That is to say, when we are strongly moved, we express our feelings by uttering words with their affective connotations appropriate to our feelings, without paying attention to the literal repercussions they may have. In anger, we might call people dirty rats, vultures, and skunks, or alternatively lovingly call someone honey, sugar, duckie or sweetie pie. Indeed, all verbal expressions of feeling make use of the affective connotations of words to some extent.
All words have, according to the usage, some affective character. There are many words that exist more for their affective value than for their informative value: for example, we can refer to ‘that man’ as ‘that gentleman‘, ‘that individual‘, ‘that person‘, ‘that gent‘, ‘that guy‘, ‘that bloke‘, ‘that hombre‘, etc. While the person in question may be the same in all of these cases, each of these terms reveals a difference in our feelings toward him.

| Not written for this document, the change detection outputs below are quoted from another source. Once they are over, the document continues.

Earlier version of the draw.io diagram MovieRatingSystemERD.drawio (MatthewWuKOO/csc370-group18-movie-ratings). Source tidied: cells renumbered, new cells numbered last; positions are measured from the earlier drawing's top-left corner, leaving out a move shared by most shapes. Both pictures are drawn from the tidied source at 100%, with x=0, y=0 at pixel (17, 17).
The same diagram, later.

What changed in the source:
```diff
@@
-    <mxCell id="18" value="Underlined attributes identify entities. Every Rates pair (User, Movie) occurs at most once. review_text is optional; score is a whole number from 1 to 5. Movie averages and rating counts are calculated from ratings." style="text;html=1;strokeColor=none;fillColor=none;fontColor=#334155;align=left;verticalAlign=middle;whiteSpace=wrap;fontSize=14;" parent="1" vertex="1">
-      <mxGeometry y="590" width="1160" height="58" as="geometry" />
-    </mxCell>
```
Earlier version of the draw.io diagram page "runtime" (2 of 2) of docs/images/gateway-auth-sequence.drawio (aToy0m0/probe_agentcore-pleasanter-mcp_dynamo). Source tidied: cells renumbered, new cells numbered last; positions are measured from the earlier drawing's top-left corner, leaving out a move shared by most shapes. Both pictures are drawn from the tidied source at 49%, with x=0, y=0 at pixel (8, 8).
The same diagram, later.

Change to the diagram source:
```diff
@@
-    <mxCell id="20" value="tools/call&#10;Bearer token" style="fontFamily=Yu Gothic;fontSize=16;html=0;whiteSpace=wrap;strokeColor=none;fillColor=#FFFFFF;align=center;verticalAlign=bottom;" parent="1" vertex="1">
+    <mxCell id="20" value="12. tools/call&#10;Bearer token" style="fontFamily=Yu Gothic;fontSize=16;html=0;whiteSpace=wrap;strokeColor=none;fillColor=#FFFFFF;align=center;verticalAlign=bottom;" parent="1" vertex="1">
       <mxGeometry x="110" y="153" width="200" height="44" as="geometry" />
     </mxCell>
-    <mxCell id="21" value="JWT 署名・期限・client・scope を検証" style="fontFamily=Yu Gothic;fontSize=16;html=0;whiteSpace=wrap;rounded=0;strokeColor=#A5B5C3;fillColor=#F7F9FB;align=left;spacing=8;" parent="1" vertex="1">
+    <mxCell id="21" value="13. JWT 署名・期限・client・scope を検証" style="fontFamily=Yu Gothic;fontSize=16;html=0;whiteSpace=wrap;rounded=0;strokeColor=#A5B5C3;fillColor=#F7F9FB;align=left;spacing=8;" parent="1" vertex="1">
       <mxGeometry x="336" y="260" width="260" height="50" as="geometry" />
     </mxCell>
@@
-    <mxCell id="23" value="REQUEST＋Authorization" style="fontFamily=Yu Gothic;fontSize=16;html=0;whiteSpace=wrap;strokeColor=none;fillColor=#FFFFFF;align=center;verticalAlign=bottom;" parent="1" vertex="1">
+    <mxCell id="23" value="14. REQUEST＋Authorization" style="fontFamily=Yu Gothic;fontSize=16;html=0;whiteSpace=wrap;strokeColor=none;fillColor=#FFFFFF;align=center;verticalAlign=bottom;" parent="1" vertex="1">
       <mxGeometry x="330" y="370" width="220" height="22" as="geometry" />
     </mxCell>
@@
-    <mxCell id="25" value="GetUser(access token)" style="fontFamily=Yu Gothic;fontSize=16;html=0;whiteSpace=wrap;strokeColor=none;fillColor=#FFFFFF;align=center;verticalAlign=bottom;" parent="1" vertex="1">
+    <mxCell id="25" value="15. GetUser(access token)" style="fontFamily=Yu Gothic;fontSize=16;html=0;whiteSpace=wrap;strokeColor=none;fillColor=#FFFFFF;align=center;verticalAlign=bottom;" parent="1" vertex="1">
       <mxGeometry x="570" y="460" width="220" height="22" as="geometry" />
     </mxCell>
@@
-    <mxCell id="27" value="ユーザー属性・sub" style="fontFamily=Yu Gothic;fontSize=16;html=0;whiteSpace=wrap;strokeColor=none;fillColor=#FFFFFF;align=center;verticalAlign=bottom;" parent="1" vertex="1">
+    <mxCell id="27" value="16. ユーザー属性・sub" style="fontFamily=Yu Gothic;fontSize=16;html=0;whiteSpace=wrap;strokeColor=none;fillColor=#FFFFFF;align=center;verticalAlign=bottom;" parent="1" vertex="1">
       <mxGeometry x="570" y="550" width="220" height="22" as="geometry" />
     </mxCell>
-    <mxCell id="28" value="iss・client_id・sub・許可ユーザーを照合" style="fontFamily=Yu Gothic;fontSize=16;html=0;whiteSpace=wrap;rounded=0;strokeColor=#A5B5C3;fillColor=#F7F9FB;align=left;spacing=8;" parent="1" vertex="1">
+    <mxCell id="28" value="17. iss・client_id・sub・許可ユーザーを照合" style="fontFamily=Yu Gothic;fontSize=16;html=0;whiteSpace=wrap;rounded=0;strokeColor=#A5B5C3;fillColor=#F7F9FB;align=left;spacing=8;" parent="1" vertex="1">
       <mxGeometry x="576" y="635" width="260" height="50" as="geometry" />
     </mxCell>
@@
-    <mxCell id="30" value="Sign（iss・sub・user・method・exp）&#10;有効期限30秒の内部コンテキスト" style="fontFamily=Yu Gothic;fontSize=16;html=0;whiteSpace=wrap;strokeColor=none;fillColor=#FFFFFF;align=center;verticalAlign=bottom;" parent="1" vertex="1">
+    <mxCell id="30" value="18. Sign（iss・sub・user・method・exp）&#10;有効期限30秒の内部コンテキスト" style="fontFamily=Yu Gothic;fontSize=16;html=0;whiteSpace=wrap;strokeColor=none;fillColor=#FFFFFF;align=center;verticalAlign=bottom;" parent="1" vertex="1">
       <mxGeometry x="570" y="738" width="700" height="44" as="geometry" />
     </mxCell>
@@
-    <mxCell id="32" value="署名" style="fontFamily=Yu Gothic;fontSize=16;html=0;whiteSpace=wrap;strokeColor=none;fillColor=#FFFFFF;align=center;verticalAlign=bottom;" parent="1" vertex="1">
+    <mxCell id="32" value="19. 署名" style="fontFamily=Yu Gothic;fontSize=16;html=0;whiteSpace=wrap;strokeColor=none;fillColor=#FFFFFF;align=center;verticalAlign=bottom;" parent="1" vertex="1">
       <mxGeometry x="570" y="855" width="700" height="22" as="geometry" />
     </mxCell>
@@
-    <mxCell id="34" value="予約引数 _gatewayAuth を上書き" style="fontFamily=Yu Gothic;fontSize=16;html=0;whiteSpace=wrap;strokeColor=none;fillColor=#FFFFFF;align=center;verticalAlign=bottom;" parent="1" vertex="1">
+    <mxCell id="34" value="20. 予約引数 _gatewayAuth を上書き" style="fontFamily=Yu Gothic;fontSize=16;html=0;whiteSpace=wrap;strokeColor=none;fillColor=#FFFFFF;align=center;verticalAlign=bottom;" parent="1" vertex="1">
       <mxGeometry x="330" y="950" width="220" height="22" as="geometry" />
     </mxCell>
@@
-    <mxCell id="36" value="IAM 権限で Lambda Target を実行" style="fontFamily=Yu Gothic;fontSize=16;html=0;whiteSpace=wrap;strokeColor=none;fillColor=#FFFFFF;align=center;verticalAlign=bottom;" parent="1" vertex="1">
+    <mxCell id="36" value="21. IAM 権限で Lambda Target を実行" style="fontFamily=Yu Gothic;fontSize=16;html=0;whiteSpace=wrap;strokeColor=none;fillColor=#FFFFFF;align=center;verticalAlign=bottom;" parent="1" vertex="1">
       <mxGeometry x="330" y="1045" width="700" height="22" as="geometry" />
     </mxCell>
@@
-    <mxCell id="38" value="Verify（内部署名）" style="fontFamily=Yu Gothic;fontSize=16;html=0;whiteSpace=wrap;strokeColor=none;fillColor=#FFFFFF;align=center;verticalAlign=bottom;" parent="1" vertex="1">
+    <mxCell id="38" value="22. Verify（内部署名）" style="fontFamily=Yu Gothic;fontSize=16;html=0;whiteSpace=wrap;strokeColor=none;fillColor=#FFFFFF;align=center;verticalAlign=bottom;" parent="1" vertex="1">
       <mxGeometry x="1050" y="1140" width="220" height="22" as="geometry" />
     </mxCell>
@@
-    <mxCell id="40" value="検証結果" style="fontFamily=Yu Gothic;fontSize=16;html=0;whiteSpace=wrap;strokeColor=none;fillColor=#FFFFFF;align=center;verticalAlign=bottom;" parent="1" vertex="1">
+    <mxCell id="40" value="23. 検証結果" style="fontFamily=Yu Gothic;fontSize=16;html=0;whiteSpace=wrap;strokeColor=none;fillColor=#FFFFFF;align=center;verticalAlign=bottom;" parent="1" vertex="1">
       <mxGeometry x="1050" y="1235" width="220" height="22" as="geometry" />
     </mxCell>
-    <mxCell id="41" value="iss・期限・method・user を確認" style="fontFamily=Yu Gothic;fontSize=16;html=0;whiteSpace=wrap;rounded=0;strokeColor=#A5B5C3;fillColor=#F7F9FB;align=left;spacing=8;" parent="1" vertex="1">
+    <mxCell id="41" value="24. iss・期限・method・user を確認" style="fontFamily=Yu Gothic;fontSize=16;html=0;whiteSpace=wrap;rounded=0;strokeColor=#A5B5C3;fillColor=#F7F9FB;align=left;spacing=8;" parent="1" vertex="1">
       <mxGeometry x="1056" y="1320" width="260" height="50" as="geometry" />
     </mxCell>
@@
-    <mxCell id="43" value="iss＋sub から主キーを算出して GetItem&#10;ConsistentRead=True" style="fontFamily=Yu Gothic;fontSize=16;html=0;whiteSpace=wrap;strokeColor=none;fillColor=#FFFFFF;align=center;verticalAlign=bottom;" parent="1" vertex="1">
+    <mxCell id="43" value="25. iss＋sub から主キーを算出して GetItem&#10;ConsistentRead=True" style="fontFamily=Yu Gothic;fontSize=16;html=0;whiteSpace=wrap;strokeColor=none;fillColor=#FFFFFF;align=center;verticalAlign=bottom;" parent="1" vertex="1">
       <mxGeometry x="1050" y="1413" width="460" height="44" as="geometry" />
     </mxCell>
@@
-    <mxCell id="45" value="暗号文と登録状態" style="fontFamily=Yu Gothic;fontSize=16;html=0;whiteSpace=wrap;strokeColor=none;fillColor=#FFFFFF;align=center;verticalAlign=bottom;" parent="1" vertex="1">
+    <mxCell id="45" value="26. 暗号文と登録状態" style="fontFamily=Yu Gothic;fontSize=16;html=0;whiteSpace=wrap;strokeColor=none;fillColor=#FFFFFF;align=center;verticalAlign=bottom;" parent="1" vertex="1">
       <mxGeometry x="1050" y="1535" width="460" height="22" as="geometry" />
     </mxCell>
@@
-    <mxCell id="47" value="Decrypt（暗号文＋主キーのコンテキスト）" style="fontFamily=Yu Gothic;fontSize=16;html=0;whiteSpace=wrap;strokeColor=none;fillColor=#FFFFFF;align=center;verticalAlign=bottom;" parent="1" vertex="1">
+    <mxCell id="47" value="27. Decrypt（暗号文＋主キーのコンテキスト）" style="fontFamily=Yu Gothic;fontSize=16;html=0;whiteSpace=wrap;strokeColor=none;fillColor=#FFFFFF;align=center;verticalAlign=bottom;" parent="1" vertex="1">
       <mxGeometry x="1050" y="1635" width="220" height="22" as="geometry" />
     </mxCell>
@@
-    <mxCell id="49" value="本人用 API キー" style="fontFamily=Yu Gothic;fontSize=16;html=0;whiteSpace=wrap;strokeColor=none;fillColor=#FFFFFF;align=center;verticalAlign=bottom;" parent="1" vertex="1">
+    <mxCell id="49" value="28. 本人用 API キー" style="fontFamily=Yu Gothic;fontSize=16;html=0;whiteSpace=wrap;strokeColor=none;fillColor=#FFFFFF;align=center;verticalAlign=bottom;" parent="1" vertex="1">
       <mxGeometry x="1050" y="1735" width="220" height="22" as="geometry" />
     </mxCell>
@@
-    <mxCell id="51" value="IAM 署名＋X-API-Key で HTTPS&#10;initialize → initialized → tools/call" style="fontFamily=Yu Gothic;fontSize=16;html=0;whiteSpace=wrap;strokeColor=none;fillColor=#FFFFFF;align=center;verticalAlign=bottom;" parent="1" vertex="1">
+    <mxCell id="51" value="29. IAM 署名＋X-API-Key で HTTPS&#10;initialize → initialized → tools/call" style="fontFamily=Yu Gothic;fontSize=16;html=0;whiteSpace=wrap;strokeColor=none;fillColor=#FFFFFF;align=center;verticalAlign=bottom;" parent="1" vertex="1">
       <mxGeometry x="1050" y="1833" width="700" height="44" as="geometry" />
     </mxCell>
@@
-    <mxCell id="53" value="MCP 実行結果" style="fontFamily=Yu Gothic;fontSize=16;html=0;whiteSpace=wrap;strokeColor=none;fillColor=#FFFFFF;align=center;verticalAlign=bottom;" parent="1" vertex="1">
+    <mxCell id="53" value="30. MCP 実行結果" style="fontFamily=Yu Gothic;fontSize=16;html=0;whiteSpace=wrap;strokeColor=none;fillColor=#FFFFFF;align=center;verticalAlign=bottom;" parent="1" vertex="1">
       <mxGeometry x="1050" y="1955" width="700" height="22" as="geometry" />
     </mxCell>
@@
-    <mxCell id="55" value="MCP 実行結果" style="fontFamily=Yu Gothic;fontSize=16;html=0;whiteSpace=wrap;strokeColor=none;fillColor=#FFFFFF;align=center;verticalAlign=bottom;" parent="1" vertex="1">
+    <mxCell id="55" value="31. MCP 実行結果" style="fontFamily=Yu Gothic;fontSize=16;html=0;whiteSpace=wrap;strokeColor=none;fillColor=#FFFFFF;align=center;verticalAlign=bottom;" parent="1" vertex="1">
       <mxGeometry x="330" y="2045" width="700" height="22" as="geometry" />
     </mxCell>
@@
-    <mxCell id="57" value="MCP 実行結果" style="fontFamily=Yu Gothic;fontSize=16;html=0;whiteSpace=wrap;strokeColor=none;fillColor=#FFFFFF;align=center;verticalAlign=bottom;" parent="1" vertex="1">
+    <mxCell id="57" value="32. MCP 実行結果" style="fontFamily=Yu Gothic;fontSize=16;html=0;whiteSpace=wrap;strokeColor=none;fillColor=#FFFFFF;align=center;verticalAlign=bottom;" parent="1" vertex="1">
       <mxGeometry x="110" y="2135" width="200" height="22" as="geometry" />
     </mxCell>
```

Dealers of knick-knacks can be found to write ‘Gyfte Shoppe‘ over the door, hoping that such a spelling carries, even if their merchandise does not, the flavour of antiquity. Affective connotations suggestive of England and Scotland are often sought in the choice of brand names for men’s suits and overcoats to imply style and sophistication: ‘Glenmoor‘. ‘Regent Park‘, ‘Bond Street‘. Sellers of perfume choose names for their products that suggest France for the traditional romantic element: ‘Mon Désir‘, ‘Indiscret‘, ‘Evening in Paris‘ – and expensive brands always come in ‘flacons‘, never bottles.